- TRY IT: Retype the data below, every word of it, exactly.

- DATA FOR THIS TASK:
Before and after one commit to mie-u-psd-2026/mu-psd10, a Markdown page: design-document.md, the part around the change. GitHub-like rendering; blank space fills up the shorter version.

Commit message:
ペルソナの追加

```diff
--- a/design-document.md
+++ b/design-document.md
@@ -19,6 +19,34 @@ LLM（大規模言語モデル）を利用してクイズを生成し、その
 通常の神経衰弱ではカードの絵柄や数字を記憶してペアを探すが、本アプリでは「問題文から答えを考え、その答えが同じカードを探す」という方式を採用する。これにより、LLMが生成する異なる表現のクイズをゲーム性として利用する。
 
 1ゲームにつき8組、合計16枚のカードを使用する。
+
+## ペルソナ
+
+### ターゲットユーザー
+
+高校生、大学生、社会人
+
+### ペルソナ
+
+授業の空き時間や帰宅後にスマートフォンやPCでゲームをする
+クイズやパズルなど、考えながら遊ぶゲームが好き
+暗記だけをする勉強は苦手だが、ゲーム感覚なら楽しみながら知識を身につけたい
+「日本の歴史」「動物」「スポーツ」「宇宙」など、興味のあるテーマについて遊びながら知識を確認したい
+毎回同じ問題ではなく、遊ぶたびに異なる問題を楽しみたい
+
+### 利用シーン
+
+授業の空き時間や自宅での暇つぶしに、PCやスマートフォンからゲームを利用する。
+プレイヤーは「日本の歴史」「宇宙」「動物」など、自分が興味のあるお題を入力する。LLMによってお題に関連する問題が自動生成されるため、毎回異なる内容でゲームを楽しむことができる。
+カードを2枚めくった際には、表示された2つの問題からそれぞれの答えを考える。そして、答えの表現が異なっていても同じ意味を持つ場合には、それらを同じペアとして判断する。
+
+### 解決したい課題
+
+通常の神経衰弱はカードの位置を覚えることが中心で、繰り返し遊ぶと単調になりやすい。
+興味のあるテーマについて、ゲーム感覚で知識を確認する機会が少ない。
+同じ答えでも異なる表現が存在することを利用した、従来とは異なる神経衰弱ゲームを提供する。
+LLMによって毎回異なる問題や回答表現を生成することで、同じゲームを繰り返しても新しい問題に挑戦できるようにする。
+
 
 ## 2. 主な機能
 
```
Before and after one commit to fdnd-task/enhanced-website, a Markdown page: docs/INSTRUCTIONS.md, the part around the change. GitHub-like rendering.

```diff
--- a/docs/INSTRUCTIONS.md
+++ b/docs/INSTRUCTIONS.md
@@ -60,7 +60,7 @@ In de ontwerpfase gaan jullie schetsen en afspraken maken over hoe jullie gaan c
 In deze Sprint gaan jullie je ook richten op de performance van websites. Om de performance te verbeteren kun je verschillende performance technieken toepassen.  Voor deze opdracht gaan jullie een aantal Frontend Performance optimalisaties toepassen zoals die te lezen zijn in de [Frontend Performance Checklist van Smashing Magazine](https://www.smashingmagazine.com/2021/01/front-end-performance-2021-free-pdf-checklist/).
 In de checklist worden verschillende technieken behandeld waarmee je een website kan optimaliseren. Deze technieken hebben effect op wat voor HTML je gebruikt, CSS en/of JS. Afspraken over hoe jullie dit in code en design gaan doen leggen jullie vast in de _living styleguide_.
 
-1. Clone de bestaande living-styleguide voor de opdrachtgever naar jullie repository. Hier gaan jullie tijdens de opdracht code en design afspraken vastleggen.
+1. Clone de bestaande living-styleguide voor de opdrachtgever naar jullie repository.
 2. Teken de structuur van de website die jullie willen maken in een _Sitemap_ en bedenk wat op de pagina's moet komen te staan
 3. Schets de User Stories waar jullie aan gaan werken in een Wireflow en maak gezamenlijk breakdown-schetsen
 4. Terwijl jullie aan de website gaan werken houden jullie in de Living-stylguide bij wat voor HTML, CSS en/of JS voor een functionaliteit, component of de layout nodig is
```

- RESPONSE AREA:
Before and after one commit to mie-u-psd-2026/mu-psd10, a Markdown page: design-document.md, the part around the change. GitHub-like rendering; blank space fills up the shorter version.

Commit message:
ペルソナの追加

```diff
--- a/design-document.md
+++ b/design-document.md
@@ -19,6 +19,34 @@ LLM（大規模言語モデル）を利用してクイズを生成し、その
 通常の神経衰弱ではカードの絵柄や数字を記憶してペアを探すが、本アプリでは「問題文から答えを考え、その答えが同じカードを探す」という方式を採用する。これにより、LLMが生成する異なる表現のクイズをゲーム性として利用する。
 
 1ゲームにつき8組、合計16枚のカードを使用する。
+
+## ペルソナ
+
+### ターゲットユーザー
+
+高校生、大学生、社会人
+
+### ペルソナ
+
+授業の空き時間や帰宅後にスマートフォンやPCでゲームをする
+クイズやパズルなど、考えながら遊ぶゲームが好き
+暗記だけをする勉強は苦手だが、ゲーム感覚なら楽しみながら知識を身につけたい
+「日本の歴史」「動物」「スポーツ」「宇宙」など、興味のあるテーマについて遊びながら知識を確認したい
+毎回同じ問題ではなく、遊ぶたびに異なる問題を楽しみたい
+
+### 利用シーン
+
+授業の空き時間や自宅での暇つぶしに、PCやスマートフォンからゲームを利用する。
+プレイヤーは「日本の歴史」「宇宙」「動物」など、自分が興味のあるお題を入力する。LLMによってお題に関連する問題が自動生成されるため、毎回異なる内容でゲームを楽しむことができる。
+カードを2枚めくった際には、表示された2つの問題からそれぞれの答えを考える。そして、答えの表現が異なっていても同じ意味を持つ場合には、それらを同じペアとして判断する。
+
+### 解決したい課題
+
+通常の神経衰弱はカードの位置を覚えることが中心で、繰り返し遊ぶと単調になりやすい。
+興味のあるテーマについて、ゲーム感覚で知識を確認する機会が少ない。
+同じ答えでも異なる表現が存在することを利用した、従来とは異なる神経衰弱ゲームを提供する。
+LLMによって毎回異なる問題や回答表現を生成することで、同じゲームを繰り返しても新しい問題に挑戦できるようにする。
+
 
 ## 2. 主な機能
 
```
Before and after one commit to fdnd-task/enhanced-website, a Markdown page: docs/INSTRUCTIONS.md, the part around the change. GitHub-like rendering.

```diff
--- a/docs/INSTRUCTIONS.md
+++ b/docs/INSTRUCTIONS.md
@@ -60,7 +60,7 @@ In de ontwerpfase gaan jullie schetsen en afspraken maken over hoe jullie gaan c
 In deze Sprint gaan jullie je ook richten op de performance van websites. Om de performance te verbeteren kun je verschillende performance technieken toepassen.  Voor deze opdracht gaan jullie een aantal Frontend Performance optimalisaties toepassen zoals die te lezen zijn in de [Frontend Performance Checklist van Smashing Magazine](https://www.smashingmagazine.com/2021/01/front-end-performance-2021-free-pdf-checklist/).
 In de checklist worden verschillende technieken behandeld waarmee je een website kan optimaliseren. Deze technieken hebben effect op wat voor HTML je gebruikt, CSS en/of JS. Afspraken over hoe jullie dit in code en design gaan doen leggen jullie vast in de _living styleguide_.
 
-1. Clone de bestaande living-styleguide voor de opdrachtgever naar jullie repository. Hier gaan jullie tijdens de opdracht code en design afspraken vastleggen.
+1. Clone de bestaande living-styleguide voor de opdrachtgever naar jullie repository.
 2. Teken de structuur van de website die jullie willen maken in een _Sitemap_ en bedenk wat op de pagina's moet komen te staan
 3. Schets de User Stories waar jullie aan gaan werken in een Wireflow en maak gezamenlijk breakdown-schetsen
 4. Terwijl jullie aan de website gaan werken houden jullie in de Living-stylguide bij wat voor HTML, CSS en/of JS voor een functionaliteit, component of de layout nodig is
```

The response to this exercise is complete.